Within a weakened immune system, infectious agents such as parasites, fungi, bacteria, or viruses encounter little resistance from our natural defenses. Regardless of where in the body the infection spreads, the response is fever, sweat, chills, and any other defenses still available. The invaders can overwhelm the body's natural filters (including lymph nodes, liver, and kidneys), which further increases symptoms of weakness, low energy, and weight loss. This destructive process can develop into AIDS-related anorexia, cachexia, or wasting syndrome.
Common opportunistic infections include lung infections by fungi (pneumocystis) or bacteria (pneumonia, tuberculosis), gastrointestinal infections such as candidiasis (thrush), infection of the nervous system and the brain by cryptococcal meningitis (fungus), progressive multifocal leukoencephalopathy (virus), or toxoplasmosis (parasite), which can lead to neuropathies (nerve pain) and dementia.
Opportunistic diseases may also take the form of cancer (non-Hodgkin's lymphoma) or affect organs (hepatitis) or the skin (herpes).
The orthodox medical establishment has no cure for AIDS. Current treatment consists of pharmaceutical antiviral agents belonging to two classes, namely protease inhibitors and reverse transcriptase inhibitors.
In general, when using cannabinoid-based therapeutics that contain both THC and CBD consider the ratio between them and weigh the relevant information displayed in the individual THC and CBD Drug Interaction windows accordingly.
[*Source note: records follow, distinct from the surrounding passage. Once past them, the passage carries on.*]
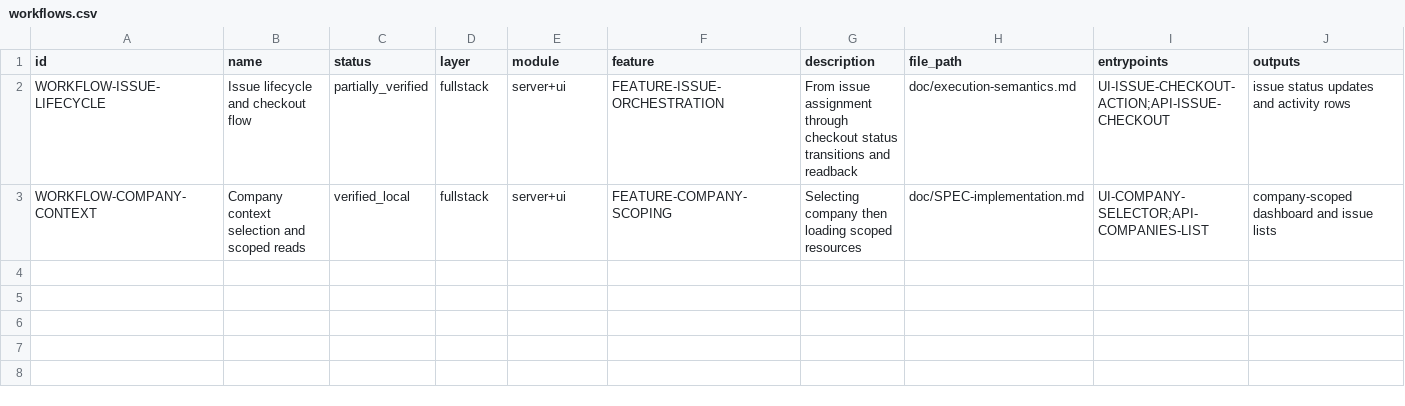
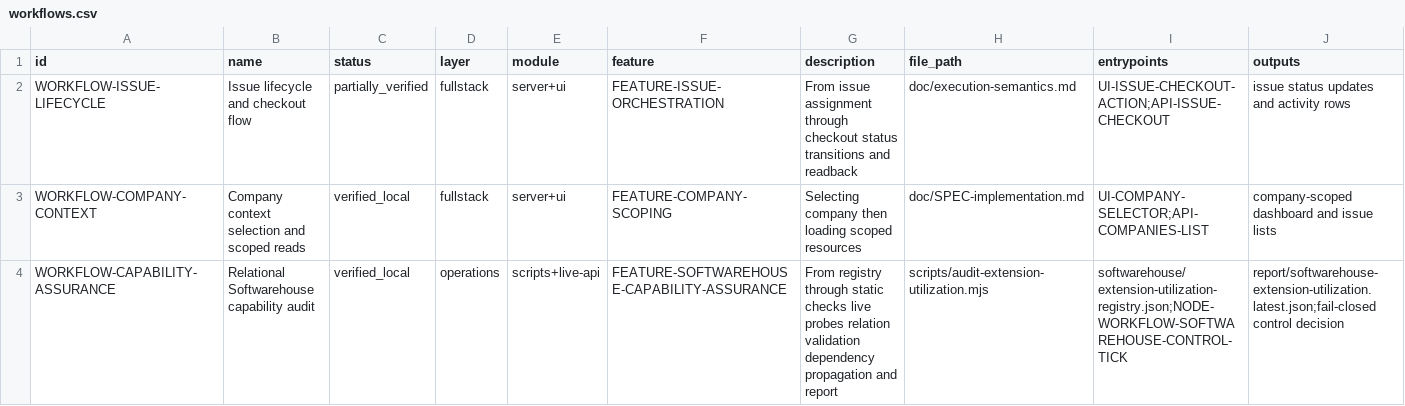
Before and after one commit to Wroblewski-Patryk/paperclip, a CSV file: docs/architecture/registry/workflows.csv, drawn as a sheet; only a part is shown; rows hold the shown columns only; the diff names each change by its address in the sheet, - before the commit and + after, or states it on an @@ line.

```diff
--- a/docs/architecture/registry/workflows.csv
+++ b/docs/architecture/registry/workflows.csv
+row 4: WORKFLOW-CAPABILITY-ASSURANCE | Relational Softwarehouse capability audit | verified_local | operations | scripts+live-api | FEATURE-SOFTWAREHOUSE-CAPABILITY-ASSURANCE | From registry through static checks live probes relation validation dependency propagation and report | scripts/audit-extension-utilization.mjs | softwarehouse/extension-utilization-registry.json;NODE-WORKFLOW-SOFTWAREHOUSE-CONTROL-TICK | report/softwarehouse-extension-utilization.latest.json;fail-closed control decision
```
Also changed, not shown: docs/architecture/chains/chains.csv, docs/architecture/registry/functions.csv, 51 other files.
If you are interested in the interaction potential of specific pharmaceuticals with both primary cannabinoids and THC/CBD, consider visiting these free drug interaction checkers: Drugs.com or DrugBank Online.
Concerns about Cannabis and Cancer-related Immunotherapies:
Some recent clinical observational studies have suggested that the co-administration of cannabinoid-based therapeutics and immunotherapy or immune checkpoint inhibitors in the treatment of certain types of cancer has been associated with worse overall survival rates (T. Taha et al., 2019; A. Biedny et al., 2020; G. Bar-Sela et al., 2020).
However, other studies have suggested that the co-commitment use of immune checkpoint inhibitors and cannabis-induced no such deleterious effects. More specifically, one trial was conducted on animals resulting in data suggesting that cannabis did not negatively affect the properties of immune checkpoint inhibitors (B. Waissengrin et al., 2023). The same authors compared the previous study results with findings from a cohort of 201 patients with metastatic non-small cell lung cancer who received treatment with monotherapy pembrolizumab as a first-line treatment and adjunct cannabis to treat mainly pain and loss of appetite. Their time to tumor progression was 6.1 versus 5.6 months, and overall survival differed between 54.9 versus 23.6 months in cannabis-naïve patients and cannabis-using patients, respectively. However, while numerically different, the authors write that these differences were not statistically significant, leading them to suggest that “These data provide reassurance regarding the absence of a deleterious effect of cannabis in this clinical setting.”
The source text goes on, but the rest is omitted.